(Itemized modification records)
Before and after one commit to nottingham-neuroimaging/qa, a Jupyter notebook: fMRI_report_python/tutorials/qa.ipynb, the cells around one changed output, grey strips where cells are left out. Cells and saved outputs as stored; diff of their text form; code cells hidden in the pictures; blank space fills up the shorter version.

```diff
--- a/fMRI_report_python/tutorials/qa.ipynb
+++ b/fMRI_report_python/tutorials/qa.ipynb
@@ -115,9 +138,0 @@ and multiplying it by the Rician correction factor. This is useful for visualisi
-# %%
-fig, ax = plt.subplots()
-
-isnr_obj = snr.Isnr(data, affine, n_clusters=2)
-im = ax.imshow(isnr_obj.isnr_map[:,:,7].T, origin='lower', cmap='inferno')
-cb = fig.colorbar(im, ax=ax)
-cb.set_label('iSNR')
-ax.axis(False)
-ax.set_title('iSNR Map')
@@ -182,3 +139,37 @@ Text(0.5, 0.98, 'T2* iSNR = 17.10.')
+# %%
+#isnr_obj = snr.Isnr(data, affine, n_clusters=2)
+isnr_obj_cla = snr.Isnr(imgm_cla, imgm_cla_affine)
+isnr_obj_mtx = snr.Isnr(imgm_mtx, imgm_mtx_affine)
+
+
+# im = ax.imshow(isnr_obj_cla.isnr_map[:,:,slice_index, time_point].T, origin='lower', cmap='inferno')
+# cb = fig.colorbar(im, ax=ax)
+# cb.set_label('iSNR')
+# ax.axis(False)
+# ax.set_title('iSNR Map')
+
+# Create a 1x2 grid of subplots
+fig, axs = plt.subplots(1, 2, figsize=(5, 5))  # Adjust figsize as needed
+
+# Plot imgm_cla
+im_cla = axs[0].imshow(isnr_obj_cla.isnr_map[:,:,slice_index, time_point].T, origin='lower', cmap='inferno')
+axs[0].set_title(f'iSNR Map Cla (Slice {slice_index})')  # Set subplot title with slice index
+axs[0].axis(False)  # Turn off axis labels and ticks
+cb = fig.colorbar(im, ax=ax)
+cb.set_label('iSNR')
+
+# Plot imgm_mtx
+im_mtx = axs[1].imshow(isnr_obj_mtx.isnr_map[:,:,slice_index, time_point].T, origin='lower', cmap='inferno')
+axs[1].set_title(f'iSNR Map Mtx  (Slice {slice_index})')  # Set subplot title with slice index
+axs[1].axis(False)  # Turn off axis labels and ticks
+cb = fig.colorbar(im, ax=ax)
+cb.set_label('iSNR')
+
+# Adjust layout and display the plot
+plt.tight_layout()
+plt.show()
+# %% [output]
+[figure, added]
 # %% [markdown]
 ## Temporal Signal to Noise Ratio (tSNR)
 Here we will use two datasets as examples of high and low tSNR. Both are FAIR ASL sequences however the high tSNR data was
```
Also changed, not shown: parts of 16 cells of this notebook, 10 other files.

* _YOUR TASK_
Report back each line of the entries that holds the string "output".

* _ANSWER TO THIS EXERCISE_
Before and after one commit to nottingham-neuroimaging/qa, a Jupyter notebook: fMRI_report_python/tutorials/qa.ipynb, the cells around one changed output, grey strips where cells are left out. Cells and saved outputs as stored; diff of their text form; code cells hidden in the pictures; blank space fills up the shorter version.
+# %% [output]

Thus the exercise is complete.